### Task requirements
Repeat each entry below exactly.

(User interface change data)
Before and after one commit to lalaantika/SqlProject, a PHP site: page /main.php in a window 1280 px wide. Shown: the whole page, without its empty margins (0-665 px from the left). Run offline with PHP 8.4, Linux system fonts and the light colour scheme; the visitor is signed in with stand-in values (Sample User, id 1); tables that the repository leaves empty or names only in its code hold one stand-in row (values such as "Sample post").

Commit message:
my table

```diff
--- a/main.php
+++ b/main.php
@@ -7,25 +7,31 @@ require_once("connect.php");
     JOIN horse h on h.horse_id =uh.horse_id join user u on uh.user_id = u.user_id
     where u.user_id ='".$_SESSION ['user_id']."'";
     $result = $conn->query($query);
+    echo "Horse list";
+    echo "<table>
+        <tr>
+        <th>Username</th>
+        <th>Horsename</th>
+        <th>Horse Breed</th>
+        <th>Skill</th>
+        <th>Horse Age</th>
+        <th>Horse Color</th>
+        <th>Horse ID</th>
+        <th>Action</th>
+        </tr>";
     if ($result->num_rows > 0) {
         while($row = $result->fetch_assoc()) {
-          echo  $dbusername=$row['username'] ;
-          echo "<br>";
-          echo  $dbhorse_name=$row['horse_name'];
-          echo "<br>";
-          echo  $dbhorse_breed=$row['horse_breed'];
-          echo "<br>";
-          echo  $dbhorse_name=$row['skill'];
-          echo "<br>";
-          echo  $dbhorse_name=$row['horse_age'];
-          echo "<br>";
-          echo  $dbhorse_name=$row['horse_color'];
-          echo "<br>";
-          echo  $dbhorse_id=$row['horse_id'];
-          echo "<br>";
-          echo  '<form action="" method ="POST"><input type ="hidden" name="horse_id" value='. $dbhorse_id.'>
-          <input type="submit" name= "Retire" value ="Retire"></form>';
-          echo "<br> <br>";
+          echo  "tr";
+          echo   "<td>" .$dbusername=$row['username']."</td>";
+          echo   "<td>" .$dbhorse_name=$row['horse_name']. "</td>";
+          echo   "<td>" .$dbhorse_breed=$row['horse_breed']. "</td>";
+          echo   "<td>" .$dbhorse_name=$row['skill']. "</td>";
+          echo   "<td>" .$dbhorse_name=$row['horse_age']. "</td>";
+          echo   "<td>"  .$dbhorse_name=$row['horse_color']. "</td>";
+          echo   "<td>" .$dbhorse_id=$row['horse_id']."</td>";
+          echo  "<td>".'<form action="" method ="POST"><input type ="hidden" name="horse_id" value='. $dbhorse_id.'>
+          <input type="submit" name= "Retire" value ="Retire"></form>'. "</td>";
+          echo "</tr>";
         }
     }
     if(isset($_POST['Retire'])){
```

### Solution for this problem
Before and after one commit to lalaantika/SqlProject, a PHP site: page /main.php in a window 1280 px wide. Shown: the whole page, without its empty margins (0-665 px from the left). Run offline with PHP 8.4, Linux system fonts and the light colour scheme; the visitor is signed in with stand-in values (Sample User, id 1); tables that the repository leaves empty or names only in its code hold one stand-in row (values such as "Sample post").

Commit message:
my table

```diff
--- a/main.php
+++ b/main.php
@@ -7,25 +7,31 @@ require_once("connect.php");
     JOIN horse h on h.horse_id =uh.horse_id join user u on uh.user_id = u.user_id
     where u.user_id ='".$_SESSION ['user_id']."'";
     $result = $conn->query($query);
+    echo "Horse list";
+    echo "<table>
+        <tr>
+        <th>Username</th>
+        <th>Horsename</th>
+        <th>Horse Breed</th>
+        <th>Skill</th>
+        <th>Horse Age</th>
+        <th>Horse Color</th>
+        <th>Horse ID</th>
+        <th>Action</th>
+        </tr>";
     if ($result->num_rows > 0) {
         while($row = $result->fetch_assoc()) {
-          echo  $dbusername=$row['username'] ;
-          echo "<br>";
-          echo  $dbhorse_name=$row['horse_name'];
-          echo "<br>";
-          echo  $dbhorse_breed=$row['horse_breed'];
-          echo "<br>";
-          echo  $dbhorse_name=$row['skill'];
-          echo "<br>";
-          echo  $dbhorse_name=$row['horse_age'];
-          echo "<br>";
-          echo  $dbhorse_name=$row['horse_color'];
-          echo "<br>";
-          echo  $dbhorse_id=$row['horse_id'];
-          echo "<br>";
-          echo  '<form action="" method ="POST"><input type ="hidden" name="horse_id" value='. $dbhorse_id.'>
-          <input type="submit" name= "Retire" value ="Retire"></form>';
-          echo "<br> <br>";
+          echo  "tr";
+          echo   "<td>" .$dbusername=$row['username']."</td>";
+          echo   "<td>" .$dbhorse_name=$row['horse_name']. "</td>";
+          echo   "<td>" .$dbhorse_breed=$row['horse_breed']. "</td>";
+          echo   "<td>" .$dbhorse_name=$row['skill']. "</td>";
+          echo   "<td>" .$dbhorse_name=$row['horse_age']. "</td>";
+          echo   "<td>"  .$dbhorse_name=$row['horse_color']. "</td>";
+          echo   "<td>" .$dbhorse_id=$row['horse_id']."</td>";
+          echo  "<td>".'<form action="" method ="POST"><input type ="hidden" name="horse_id" value='. $dbhorse_id.'>
+          <input type="submit" name= "Retire" value ="Retire"></form>'. "</td>";
+          echo "</tr>";
         }
     }
     if(isset($_POST['Retire'])){
```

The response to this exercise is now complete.